My son, my only child, left today for his last day of school…. ever.

This is the last day of his senior year. The last day of our morning routine that has been in place for the last 13 years. The last day I can really see him as a child. When he gets home today he will essentially be at the point of his life where his is ready to be on his own. Not that he is going to pack his car and run out the door this afternoon, no, I know how to disable his car. Just kidding – sort of….

No, he is not leaving the house today, but this day does mark the end of a very big part of both of our lives; his childhood. Don’t get me wrong, he is completely ready, equipped and able to take care of himself and that is exactly what I wanted. However, I suddenly don’t want that quite as much as I did earlier in the process of raising him.

I am currently caught in the cross hairs of the tug of war that comes with letting go of my child:

  • I am so proud of his accomplishments and his graduation, but I don’t want it to be over.
  • I am excited about his being able to go off to college and start living on his own, but I don’t want him to go.
  • I am excited to see where his life leads him, but I want to go with him.
  • I want him to be independent and love creating his own life, but I don’t at the same time.
  • I don’t want him to need me on a daily basis anymore, but I do.

In a few days my son will walk across the stage and receive his high school diploma.

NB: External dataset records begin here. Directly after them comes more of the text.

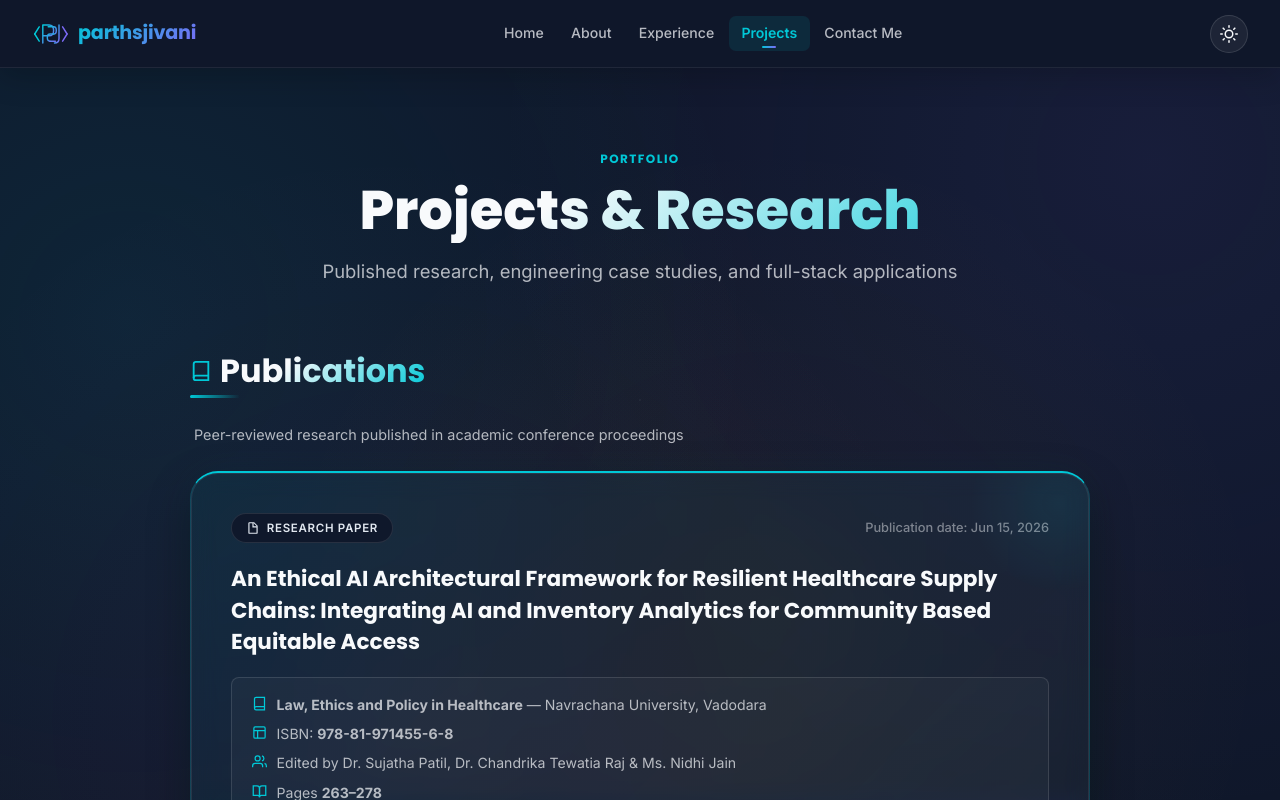
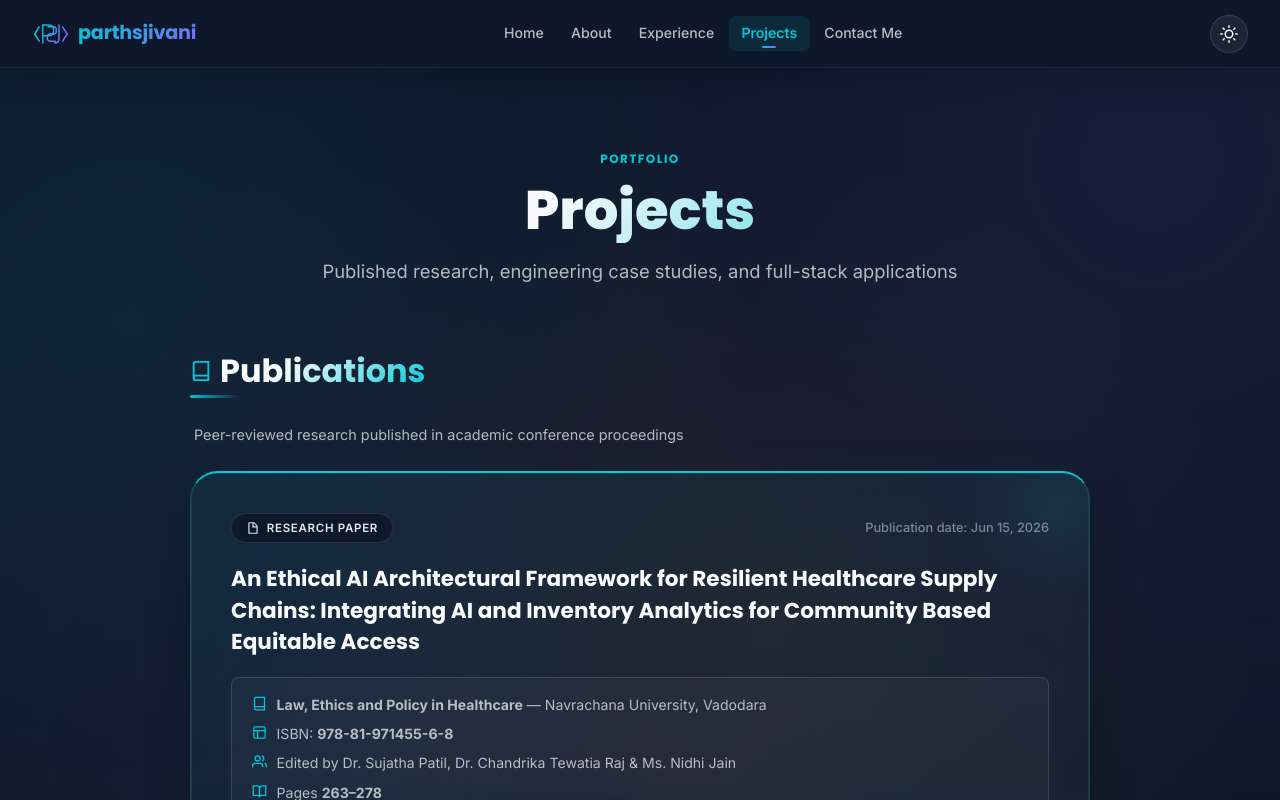
Before and after one commit to JivaniParth/parthsjivani, a React (Vite) app: page /projects in a window 1280 px wide. Shown: the top 800 px of the page. Built offline with nearby package versions, Linux system fonts and the light colour scheme.

Commit message:
Modified projects

```diff
--- a/src/components/pages/Projects.jsx
+++ b/src/components/pages/Projects.jsx
@@ -357,7 +357,7 @@ export default function Projects() {
         transition={{ duration: 0.6 }}
       >
         <span className="section-label">Portfolio</span>
-        <h1>Projects &amp; Research</h1>
+        <h1>Projects</h1>
         <p className="subtitle">
           Published research, engineering case studies, and full-stack applications
         </p>
```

And the giant door to his childhood will effectively slam shut. Granted, another much more exciting door will be opening for him, but all I see is the one that is closing. I also know that he may be back for a while after college, but that won’t be quite the same.

People always told me to enjoy every moment because it will be gone so quickly. How is it that 18 years can be gone in the blink of an eye? I loved every second of his childhood and I can only hope that I gave him all the tools and experiences he will need to make the right choices and to be able to chase his dreams wherever they may lead.

In the end, that is what I really want. I want him to go out and experience life, make his own decisions and chase his dreams. All the while knowing that he always has a soft place to land when life is hard and when some dreams don’t work out.

How have you dealt with the transition from child to adult with your children? I would love some tips!